*Civil rights.* Civil rights are one of the concepts that is profoundly American. If we don’t uphold civil rights in this country, we may as well reverse the reason for the founding of the country, or worse, become the country we’re so quick to criticize for human rights violations: Iraq, Afghanistan, Saudi Arabia, etc. I view Bush as extremely anti-civil rights. The Patriot Act is a direct attack on civil rights and one Bush wants to strengthen. His refusal to even acknowledge that the actions at Abu Ghraib were wrong, in addition to violations of the Geneva Convention, shows Bush to be an opponent of civil rights. His appointing of Ashcroft and continued support of him is a clear indication that he does not respect civil rights. His aggressive stance to ban gay marriage and gay civil unions by changing the founding document of our country to strip people of basic rights was another example. Granted, he clearly did it only to pander to the extreme right-wing to help his re-election, but that doesn’t make it acceptable. In fact, it makes it less acceptable — human rights are not a political tool.

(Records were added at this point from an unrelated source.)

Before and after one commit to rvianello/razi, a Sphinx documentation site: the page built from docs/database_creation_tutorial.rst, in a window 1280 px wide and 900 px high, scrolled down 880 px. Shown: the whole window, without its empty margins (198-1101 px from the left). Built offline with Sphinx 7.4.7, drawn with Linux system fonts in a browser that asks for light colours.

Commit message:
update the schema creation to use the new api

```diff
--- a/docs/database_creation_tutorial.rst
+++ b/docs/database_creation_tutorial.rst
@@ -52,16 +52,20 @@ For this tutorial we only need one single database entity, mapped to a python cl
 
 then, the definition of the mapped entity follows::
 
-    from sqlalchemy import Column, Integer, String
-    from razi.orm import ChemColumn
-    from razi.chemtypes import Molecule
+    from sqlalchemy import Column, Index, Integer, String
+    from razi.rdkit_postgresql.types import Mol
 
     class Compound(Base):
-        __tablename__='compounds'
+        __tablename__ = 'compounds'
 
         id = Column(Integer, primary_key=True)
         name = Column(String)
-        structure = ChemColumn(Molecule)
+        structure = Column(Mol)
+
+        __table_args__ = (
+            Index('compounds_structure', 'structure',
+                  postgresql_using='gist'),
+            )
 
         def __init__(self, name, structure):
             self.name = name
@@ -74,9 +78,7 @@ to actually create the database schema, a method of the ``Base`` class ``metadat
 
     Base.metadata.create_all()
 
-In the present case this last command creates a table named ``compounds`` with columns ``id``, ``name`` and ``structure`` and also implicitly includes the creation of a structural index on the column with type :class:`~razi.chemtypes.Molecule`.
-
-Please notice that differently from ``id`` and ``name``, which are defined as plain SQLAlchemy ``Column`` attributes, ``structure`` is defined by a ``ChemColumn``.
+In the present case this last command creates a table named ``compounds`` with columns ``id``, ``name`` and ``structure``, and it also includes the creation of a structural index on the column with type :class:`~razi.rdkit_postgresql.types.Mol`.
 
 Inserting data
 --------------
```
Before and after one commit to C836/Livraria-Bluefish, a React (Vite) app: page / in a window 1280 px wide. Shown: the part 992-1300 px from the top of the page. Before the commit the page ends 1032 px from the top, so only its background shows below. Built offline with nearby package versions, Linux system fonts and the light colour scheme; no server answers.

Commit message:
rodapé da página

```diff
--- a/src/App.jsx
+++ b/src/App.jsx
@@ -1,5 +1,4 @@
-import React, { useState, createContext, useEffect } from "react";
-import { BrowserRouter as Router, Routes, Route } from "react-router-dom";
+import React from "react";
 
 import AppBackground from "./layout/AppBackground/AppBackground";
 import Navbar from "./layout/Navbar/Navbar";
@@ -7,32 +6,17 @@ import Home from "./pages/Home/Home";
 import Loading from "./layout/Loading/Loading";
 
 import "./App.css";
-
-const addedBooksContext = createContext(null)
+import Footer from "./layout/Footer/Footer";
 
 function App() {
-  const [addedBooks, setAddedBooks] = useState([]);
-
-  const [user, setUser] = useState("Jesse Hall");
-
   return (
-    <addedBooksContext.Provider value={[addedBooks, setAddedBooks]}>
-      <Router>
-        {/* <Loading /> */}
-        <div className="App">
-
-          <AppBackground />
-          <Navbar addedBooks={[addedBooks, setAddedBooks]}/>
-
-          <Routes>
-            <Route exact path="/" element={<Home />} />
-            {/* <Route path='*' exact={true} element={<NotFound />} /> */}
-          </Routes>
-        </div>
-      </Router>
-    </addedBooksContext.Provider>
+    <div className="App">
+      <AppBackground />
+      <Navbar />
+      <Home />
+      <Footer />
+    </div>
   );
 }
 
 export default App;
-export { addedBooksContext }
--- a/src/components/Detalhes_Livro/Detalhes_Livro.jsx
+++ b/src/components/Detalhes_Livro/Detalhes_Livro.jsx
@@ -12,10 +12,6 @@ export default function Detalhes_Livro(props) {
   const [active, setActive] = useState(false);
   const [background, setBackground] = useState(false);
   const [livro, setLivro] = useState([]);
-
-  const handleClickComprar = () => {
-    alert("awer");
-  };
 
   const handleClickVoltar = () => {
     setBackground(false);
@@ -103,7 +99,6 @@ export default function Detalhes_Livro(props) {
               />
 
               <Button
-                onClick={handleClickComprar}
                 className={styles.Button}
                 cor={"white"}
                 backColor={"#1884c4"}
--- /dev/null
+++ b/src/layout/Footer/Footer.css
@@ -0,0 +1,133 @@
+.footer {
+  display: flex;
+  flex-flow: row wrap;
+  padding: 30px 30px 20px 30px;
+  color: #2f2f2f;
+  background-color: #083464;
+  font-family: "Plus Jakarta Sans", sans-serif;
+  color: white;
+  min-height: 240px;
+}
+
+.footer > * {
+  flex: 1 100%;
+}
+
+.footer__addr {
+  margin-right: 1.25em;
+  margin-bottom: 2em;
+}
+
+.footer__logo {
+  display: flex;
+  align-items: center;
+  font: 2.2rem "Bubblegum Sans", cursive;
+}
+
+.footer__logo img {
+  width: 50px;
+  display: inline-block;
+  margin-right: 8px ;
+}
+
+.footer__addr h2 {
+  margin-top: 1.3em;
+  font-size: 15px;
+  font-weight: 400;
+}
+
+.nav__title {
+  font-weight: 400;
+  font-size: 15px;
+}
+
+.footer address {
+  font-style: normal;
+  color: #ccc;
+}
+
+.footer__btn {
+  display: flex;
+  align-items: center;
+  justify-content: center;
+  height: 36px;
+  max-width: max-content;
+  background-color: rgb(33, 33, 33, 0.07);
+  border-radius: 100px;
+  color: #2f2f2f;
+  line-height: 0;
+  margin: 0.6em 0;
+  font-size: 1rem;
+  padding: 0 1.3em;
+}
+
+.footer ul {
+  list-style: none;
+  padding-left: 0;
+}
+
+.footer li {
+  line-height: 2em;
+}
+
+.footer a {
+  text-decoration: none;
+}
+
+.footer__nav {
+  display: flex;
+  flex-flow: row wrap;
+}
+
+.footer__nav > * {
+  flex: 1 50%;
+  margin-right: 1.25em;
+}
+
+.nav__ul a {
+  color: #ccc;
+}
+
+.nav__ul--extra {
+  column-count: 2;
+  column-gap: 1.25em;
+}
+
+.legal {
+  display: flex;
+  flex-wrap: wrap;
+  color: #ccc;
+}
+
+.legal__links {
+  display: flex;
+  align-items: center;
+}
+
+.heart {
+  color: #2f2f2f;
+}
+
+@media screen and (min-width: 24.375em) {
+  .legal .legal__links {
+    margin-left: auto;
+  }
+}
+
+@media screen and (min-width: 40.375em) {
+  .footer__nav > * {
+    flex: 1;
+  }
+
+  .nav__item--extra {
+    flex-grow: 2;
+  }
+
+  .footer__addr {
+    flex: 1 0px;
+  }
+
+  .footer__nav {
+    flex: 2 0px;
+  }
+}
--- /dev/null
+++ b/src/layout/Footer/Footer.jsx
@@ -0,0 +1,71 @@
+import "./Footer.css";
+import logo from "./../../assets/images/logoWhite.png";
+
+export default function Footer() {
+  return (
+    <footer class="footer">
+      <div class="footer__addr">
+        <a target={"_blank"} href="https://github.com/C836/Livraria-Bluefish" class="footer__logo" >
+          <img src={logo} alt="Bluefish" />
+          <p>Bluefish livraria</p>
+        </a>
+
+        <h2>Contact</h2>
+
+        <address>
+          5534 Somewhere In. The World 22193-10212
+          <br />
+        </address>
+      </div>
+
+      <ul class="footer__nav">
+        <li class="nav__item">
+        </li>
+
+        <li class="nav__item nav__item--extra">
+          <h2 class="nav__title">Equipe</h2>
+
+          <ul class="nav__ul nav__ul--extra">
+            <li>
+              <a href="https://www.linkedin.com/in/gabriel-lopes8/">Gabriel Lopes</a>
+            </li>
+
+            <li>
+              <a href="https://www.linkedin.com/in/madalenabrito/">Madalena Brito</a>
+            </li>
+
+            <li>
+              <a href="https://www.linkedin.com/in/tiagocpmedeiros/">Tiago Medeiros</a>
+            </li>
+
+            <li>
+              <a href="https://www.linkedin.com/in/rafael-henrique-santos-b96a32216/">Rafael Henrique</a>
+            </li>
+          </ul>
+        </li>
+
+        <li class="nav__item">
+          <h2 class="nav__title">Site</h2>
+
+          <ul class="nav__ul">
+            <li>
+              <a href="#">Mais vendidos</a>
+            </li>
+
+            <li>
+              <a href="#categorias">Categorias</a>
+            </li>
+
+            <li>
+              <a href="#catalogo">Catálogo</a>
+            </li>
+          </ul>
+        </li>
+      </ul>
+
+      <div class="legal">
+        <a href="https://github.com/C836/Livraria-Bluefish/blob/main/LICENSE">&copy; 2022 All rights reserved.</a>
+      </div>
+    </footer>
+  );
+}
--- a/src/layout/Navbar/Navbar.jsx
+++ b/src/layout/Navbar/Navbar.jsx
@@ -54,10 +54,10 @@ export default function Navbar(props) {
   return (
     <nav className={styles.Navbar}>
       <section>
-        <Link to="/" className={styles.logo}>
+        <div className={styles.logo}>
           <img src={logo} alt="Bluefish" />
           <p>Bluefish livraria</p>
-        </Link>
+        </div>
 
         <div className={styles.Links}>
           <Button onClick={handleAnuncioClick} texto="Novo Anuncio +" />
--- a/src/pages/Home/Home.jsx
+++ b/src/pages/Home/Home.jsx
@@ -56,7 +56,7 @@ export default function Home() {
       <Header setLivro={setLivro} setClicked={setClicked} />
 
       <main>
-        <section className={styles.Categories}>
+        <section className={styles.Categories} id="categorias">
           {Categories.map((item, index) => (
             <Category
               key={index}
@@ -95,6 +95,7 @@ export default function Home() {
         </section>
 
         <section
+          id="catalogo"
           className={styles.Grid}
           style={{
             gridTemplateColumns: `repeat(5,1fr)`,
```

Although Kerry supports the Patriot Act, he has been a critic of the egregious portions of it. This is inline with how I feel about the Patriot Act — I like that it facilitates communication between the FBI and CIA and that’s where it should have stopped. Kerry will get the anti-civil rights aspects of the Patriot Act out. And I especially like that he named John Ashcroft by name as someone he will fire immediately.
*The Environment.* I don’t think I really need to explain this one. Bush is the worst President we’ve ever had on the environment. His bald-faced lie in the debates cinched this for me: not only is he an enemy of the environment, he either doesn’t even realize it, he’s a hypocrite, or a liar. The only reason he’s shown for being so anti-environment is to help big business. I can get behind being less than helpful to the environment if the result is a sound economic reason. But Bush didn’t even make a head-fake at it, he didn’t do it to help small business or spur economic growth, but to help large corporations and mostly oil companies.
I’m not a tree-hugger, but I know that humans need some basics like clean air and water, and I don’t see them as a natural enemy of economic growth. Look at the popularity of hybrid cars — smart people can make a successful _new_ business that protects the environment. Bush’s Clear Skies Act has harmed the quality of our air to benefit large corporations — he just isn’t a forward-thinker in this respect. And his insistence that global warming is not a reality shows his ignorance and/or lack of respect for the environment.
I believe Kerry is far more aware of the risks of an anti-environment policy. Whether he is as good as Gore on the topic is doubtful, but it’d be hard to not be better than Bush in this respect.
The best reason alone to vote for Kerry, I think, is because the race has been so high-profile. Kerry has made lots of promises to change the direction of the country, so if he wins, the pressure will be on him to act quickly and decisively. And, as the Democrats are quick to point out during the election, the world is watching. So I hope for a Kerry victory so we can start criticizing him with facts and logic, things he won’t avoid. If Bush is re-elected, we have to appeal to ideology, which, of course, can’t be argued rationally.